But when she turned up to my mum’s birthday BBQ in May, she looked amazing. She had lost weight, started going to the gym, the lines on her face had almost disappeared and she looked about 10 years younger.
When I asked her what had caused the big changes in her appearance, she told me that she had stopped drinking alcohol.
“Was it difficult?” I asked, believing that she would reply that it was.
“No, not really. In the first year, it felt a bit odd at social occasions, but it wasn’t difficult. In fact, I feel so good about it now that I don’t even think about it”.
All of a sudden, the one thing that was preventing me from quitting alcohol, the thought that it would be difficult, suddenly got overturned and I started thinking about how amazing it would be to stop completely, forever.
I thought if she can do it, then why can’t I?
That was the moment I decided to quit even though it was the day of my mum’s birthday BBQ and a big family occasion where everyone would be drinking.
I drank sparkling water and all day and one alcohol-free lager. And you know what?? I had a great day and had no desire to drink any alcohol whatsoever.
Since then I have been to several big social occasions with close friends and family where I have been the only one not drinking alcohol and have thoroughly enjoyed myself.
And rather than feeling as though I am missing out, my attitude has changed to one of feeling mentally strong and in control and it is a great feeling.
And you know what the funny thing is?
When people notice that I am not drinking, they ask me why and I just tell them I don’t enjoy it anymore so have decided to stop.
And it is amazing how many people have turned around to me and said, “I wish I was like you and could stop. The only reason I do it is that I don’t think I would enjoy social occasions without it”.

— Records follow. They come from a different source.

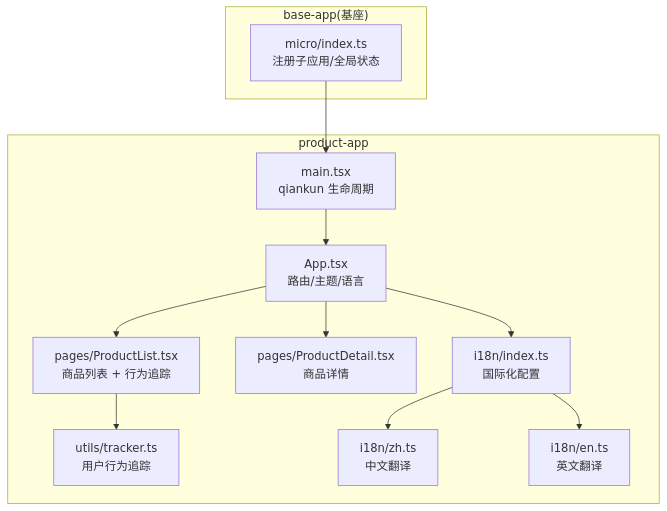
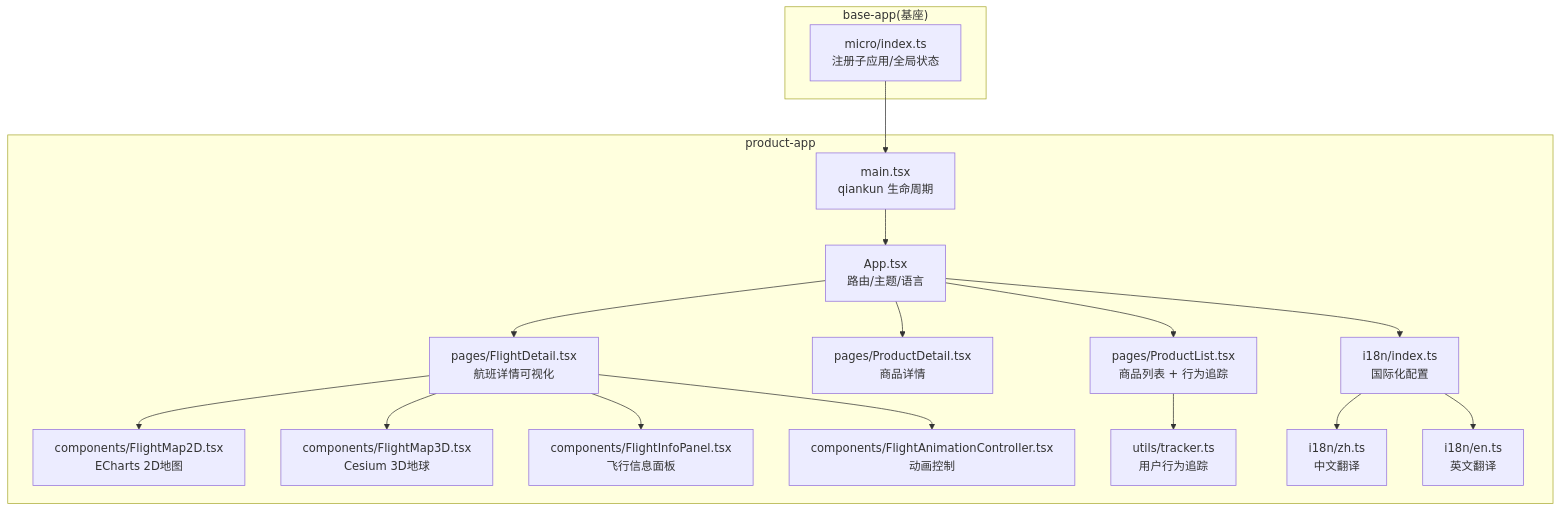
Before and after one commit to haohailiang/qoder-fullstack: the first of 10 diagrams in .qoder/repowiki/zh/content/前端架构设计/商品子应用(product-app)/商品子应用(product-app).md, drawn with Mermaid. The commit also changed other lines of this file and 45 other files, not shown here.

````diff
--- a/.qoder/repowiki/zh/content/前端架构设计/商品子应用(product-app)/商品子应用(product-app).md
+++ b/.qoder/repowiki/zh/content/前端架构设计/商品子应用(product-app)/商品子应用(product-app).md
@@ -67,16 +78,21 @@
 ```mermaid
 graph TB
 subgraph "product-app"
 M["main.tsx<br/>qiankun 生命周期"] --> A["App.tsx<br/>路由/主题/语言"]
 A --> L["pages/ProductList.tsx<br/>商品列表 + 行为追踪"]
 A --> D["pages/ProductDetail.tsx<br/>商品详情"]
+A --> F["pages/FlightDetail.tsx<br/>航班详情可视化"]
+F --> M2D["components/FlightMap2D.tsx<br/>ECharts 2D地图"]
+F --> M3D["components/FlightMap3D.tsx<br/>Cesium 3D地球"]
+F --> IP["components/FlightInfoPanel.tsx<br/>飞行信息面板"]
+F --> AC["components/FlightAnimationController.tsx<br/>动画控制"]
 L --> T["utils/tracker.ts<br/>用户行为追踪"]
 A --> I18N["i18n/index.ts<br/>国际化配置"]
 I18N --> ZH["i18n/zh.ts<br/>中文翻译"]
 I18N --> EN["i18n/en.ts<br/>英文翻译"]
 end
 subgraph "base-app(基座)"
 B["micro/index.ts<br/>注册子应用/全局状态"]
 end
 B --> M
 ```
````
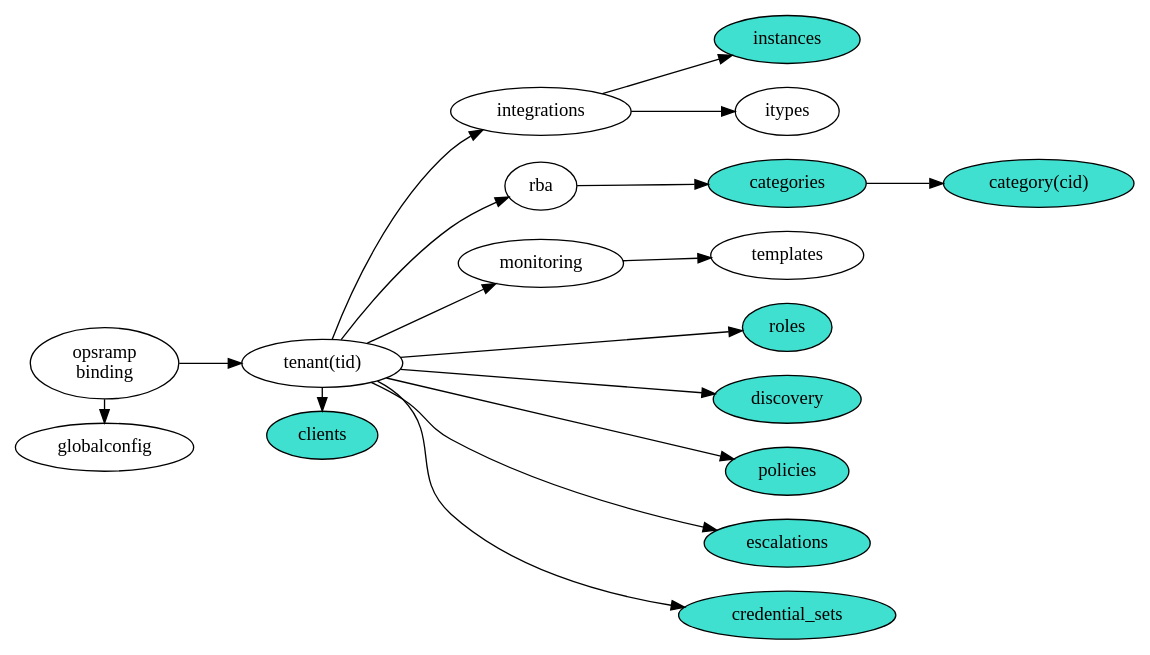
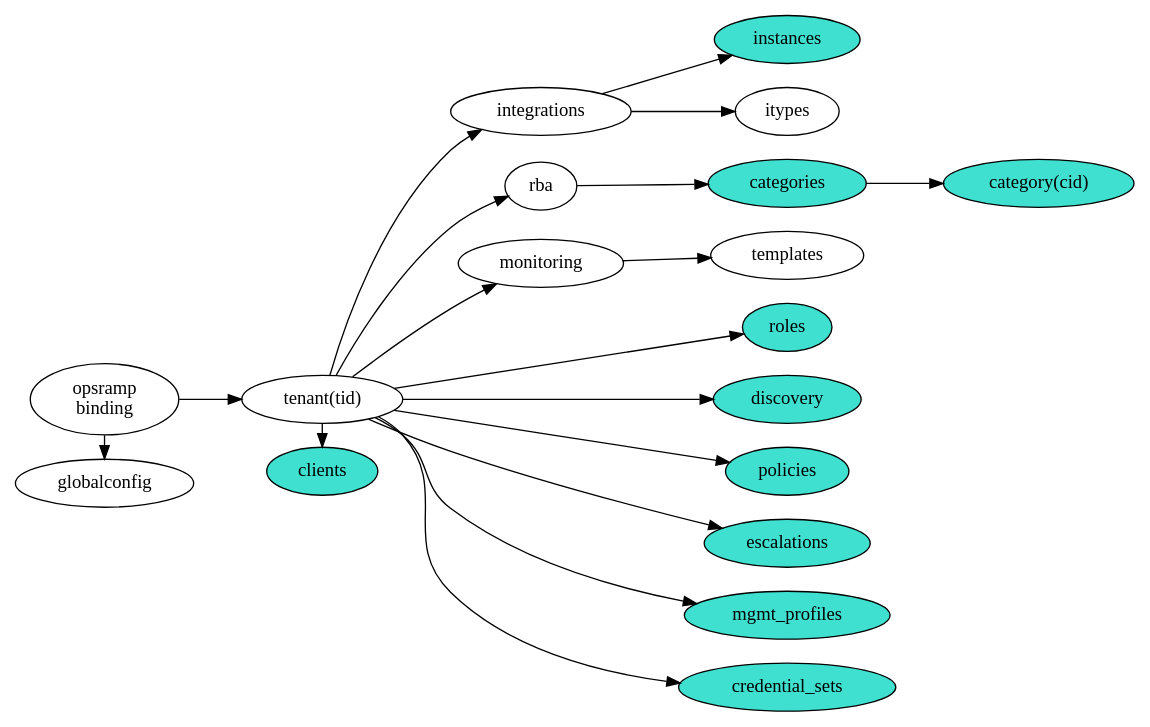
One commit to HewlettPackard/python-opsramp changed the diagram in classes.dot. Above: the diagram before and after it, drawn with Graphviz. The commit also changed 7 other files, not shown here.

```diff
--- a/classes.dot
+++ b/classes.dot
@@ -1,43 +1,44 @@
 # classes.dot
 # An input file for graphviz that produces a diagram of the relationship
 # between the various classes in the python-opsramp language binding.
 #
 # (c) Copyright 2019 Hewlett Packard Enterprise Development LP
 #
 # Licensed under the Apache License, Version 2.0 (the "License");
 # you may not use this file except in compliance with the License.
 # You may obtain a copy of the License at
 #
 #     http://www.apache.org/licenses/LICENSE-2.0
 #
 # Unless required by applicable law or agreed to in writing, software
 # distributed under the License is distributed on an "AS IS" BASIS,
 # WITHOUT WARRANTIES OR CONDITIONS OF ANY KIND, either express or implied.
 # See the License for the specific language governing permissions and
 # limitations under the License.
 #
 digraph {
   rankdir="LR";
   binding -> { globalconfig tenant }
-  tenant -> { clients integrations rba monitoring roles discovery policies escalations credential_sets }
+  tenant -> { clients integrations rba monitoring roles discovery policies escalations mgmt_profiles credential_sets }
   rba -> categories
   categories -> category
   monitoring -> templates
   integrations -> { instances itypes }
 
   { rank=same binding globalconfig }
   { rank=same tenant clients }
-  { rank=same categories templates policies itypes instances discovery credential_sets roles escalations }
+  { rank=same categories templates policies itypes instances discovery credential_sets roles escalations mgmt_profiles }
 
   binding [label="opsramp\nbinding"]
   tenant [label="tenant(tid)"]
   category [label="category(cid)" style="filled" fillcolor="turquoise"]
   instances [style="filled" fillcolor="turquoise"]
   categories [style="filled" fillcolor="turquoise"]
   policies [style="filled" fillcolor="turquoise"]
   clients [style="filled" fillcolor="turquoise"]
   discovery [style="filled" fillcolor="turquoise"]
   credential_sets [style="filled" fillcolor="turquoise"]
   roles [style="filled" fillcolor="turquoise"]
   escalations [style="filled" fillcolor="turquoise"]
+  mgmt_profiles [style="filled" fillcolor="turquoise"]
 }
```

Well, now I can safely say that you absolutely can!
So if you are thinking about quitting, try it and see for yourself! It could be the best decision you ever made.